Family law is incredibly personal, especially when it deals with custody and parenting time. Deciding on the specifics of a parenting time agreement can be difficult and complex. Even with a written order, situations or unforeseen obligations may arise that both parents cannot anticipate during their normal parenting time. Flexibility is needed in any custody

Divorce may end your official marital relationship, but as parents, you’ll likely maintain some semblance of contact throughout your children’s lives. If you intend to co-parent, this contact could prove surprisingly frequent; many divorced parents check in on a daily basis. Conflict is to be expected, but it can quickly be resolved with effective communication

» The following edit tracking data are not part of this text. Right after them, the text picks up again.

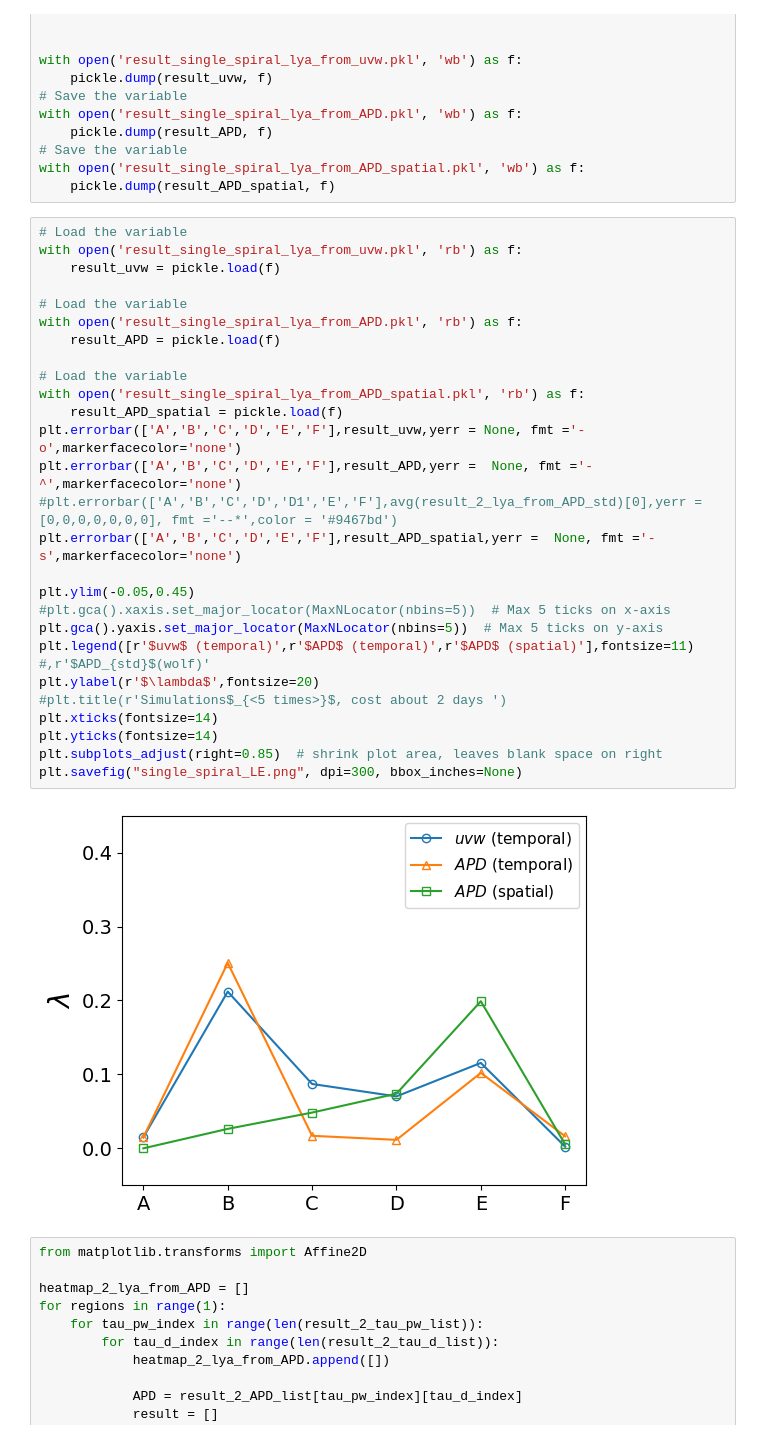
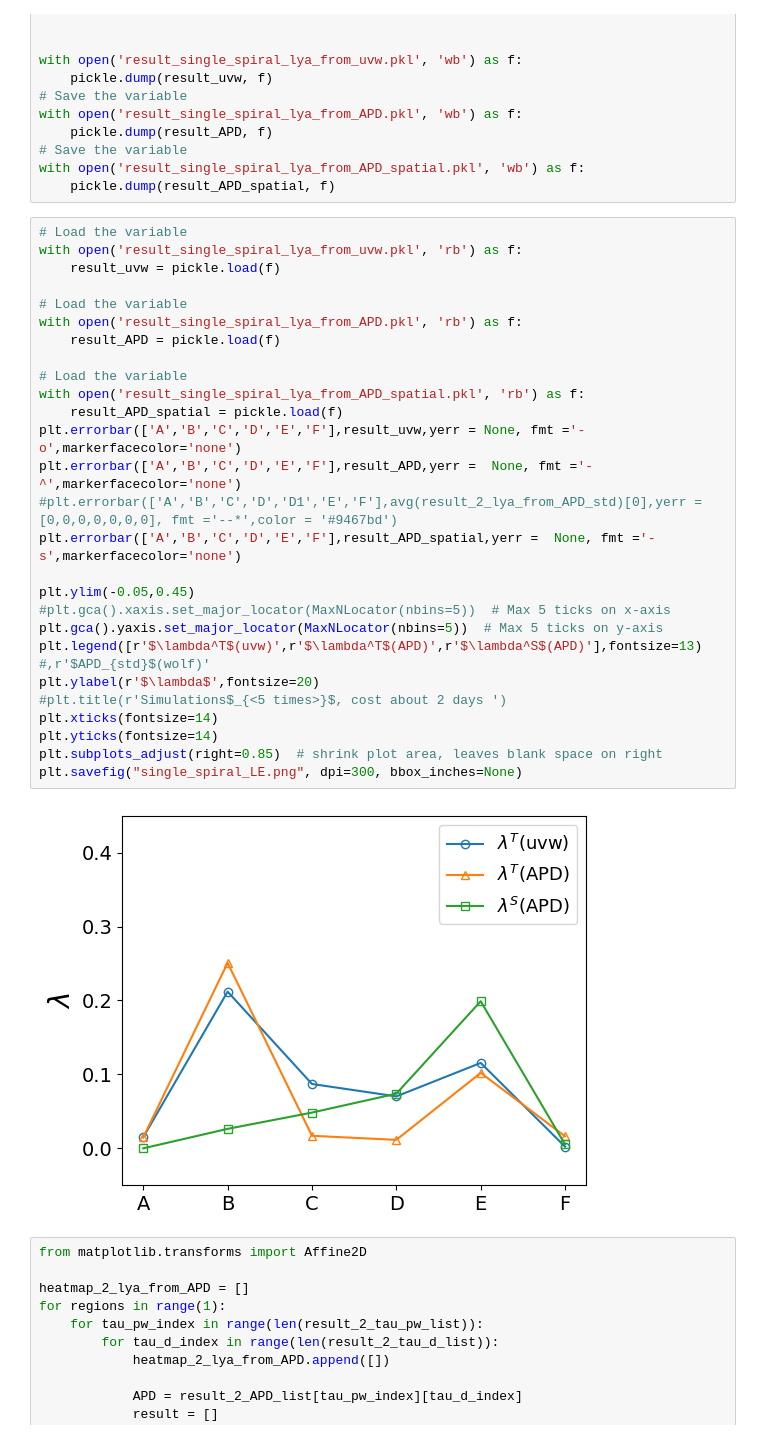
Before and after one commit to William-XiaodongAn/Quantifying-The-Complex-Spatiotemporal-Chaos-of-Cardiac-Fibrillation-in-Ionic-Models, a Jupyter notebook: analysis_ipynb_scripts/single_spiral.ipynb, the cells around one changed output. Drawn from its saved outputs; the diff is of its cells as text.

```diff
--- a/analysis_ipynb_scripts/single_spiral.ipynb
+++ b/analysis_ipynb_scripts/single_spiral.ipynb
@@ -965,32 +952,32 @@ with open('result_single_spiral_lya_from_APD_spatial.pkl', 'wb') as f:
 # %%
 # Load the variable
 with open('result_single_spiral_lya_from_uvw.pkl', 'rb') as f:
     result_uvw = pickle.load(f)
 
 # Load the variable
 with open('result_single_spiral_lya_from_APD.pkl', 'rb') as f:
     result_APD = pickle.load(f)
 
 # Load the variable
 with open('result_single_spiral_lya_from_APD_spatial.pkl', 'rb') as f:
     result_APD_spatial = pickle.load(f)
 plt.errorbar(['A','B','C','D','E','F'],result_uvw,yerr = None, fmt ='-o',markerfacecolor='none')
 plt.errorbar(['A','B','C','D','E','F'],result_APD,yerr =  None, fmt ='-^',markerfacecolor='none')
 #plt.errorbar(['A','B','C','D','D1','E','F'],avg(result_2_lya_from_APD_std)[0],yerr = [0,0,0,0,0,0,0], fmt ='--*',color = '#9467bd')
 plt.errorbar(['A','B','C','D','E','F'],result_APD_spatial,yerr =  None, fmt ='-s',markerfacecolor='none')
 
 plt.ylim(-0.05,0.45)
 #plt.gca().xaxis.set_major_locator(MaxNLocator(nbins=5))  # Max 5 ticks on x-axis
 plt.gca().yaxis.set_major_locator(MaxNLocator(nbins=5))  # Max 5 ticks on y-axis
-plt.legend([r'$uvw$ (temporal)',r'$APD$ (temporal)',r'$APD$ (spatial)'],fontsize=11) #,r'$APD_{std}$(wolf)'
+plt.legend([r'$\lambda^T$(uvw)',r'$\lambda^T$(APD)',r'$\lambda^S$(APD)'],fontsize=13) #,r'$APD_{std}$(wolf)'
 plt.ylabel(r'$\lambda$',fontsize=20)
 #plt.title(r'Simulations$_{<5 times>}$, cost about 2 days ')
 plt.xticks(fontsize=14)
 plt.yticks(fontsize=14)
 plt.subplots_adjust(right=0.85)  # shrink plot area, leaves blank space on right
 plt.savefig("single_spiral_LE.png", dpi=300, bbox_inches=None)
 # %% [output]
-[figure, old version]
+[figure, new version]
 # %%
 from matplotlib.transforms import Affine2D
 
```
Also changed, not shown: parts of 1 cell of this notebook, 9 other files.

No matter how necessary, divorce is, by nature, emotionally wrenching for all parties involved. Beyond the inherent conflict between separating spouses, this process may also lead to significant issues between other family members — including, most notably, divorcing parents and their children.

It’s possible to achieve a new normal, but far from easy. Reunification therapy

Divorce may be the most common approach for ending a marriage in Minnesota, but it’s by no means the only available option. Depending on your situation, you may be eligible for an annulment. First, however, it’s critical to understand the differences between annulment and divorce.

Validity of the Marriage

Both annulment and divorce have the

Marriage Story recently made a splash on Netflix, where viewers raved about its relatable characters and life lessons. This memorable film diverges significantly from typical marriage and divorce-focused movies in ways that are definitely worth exploring for real-world couples in the midst of change. Key takeaways include:

The Reasons Behind Divorce Are Complicated

Movies tend

The state of Minnesota offers multiple options for adjusting marital status. Divorce may be the most common approach, but some couples prefer legal separation. Although similar to divorce in many respects, legal separation holds a few key distinctions worth taking into account, as outlined below.

Separation Versus Legal Separation

Separation and legal separation are not

In this video, attorney Jason Brown provides a summary of the three most common ways that divorce cases are resolved in Minnesota: (1) direct negotiation; (2) alternative dispute resolution (such as mediation or early neutral evaluation); or (3) a trial. The good news is that the vast majority of family law cases settle outside the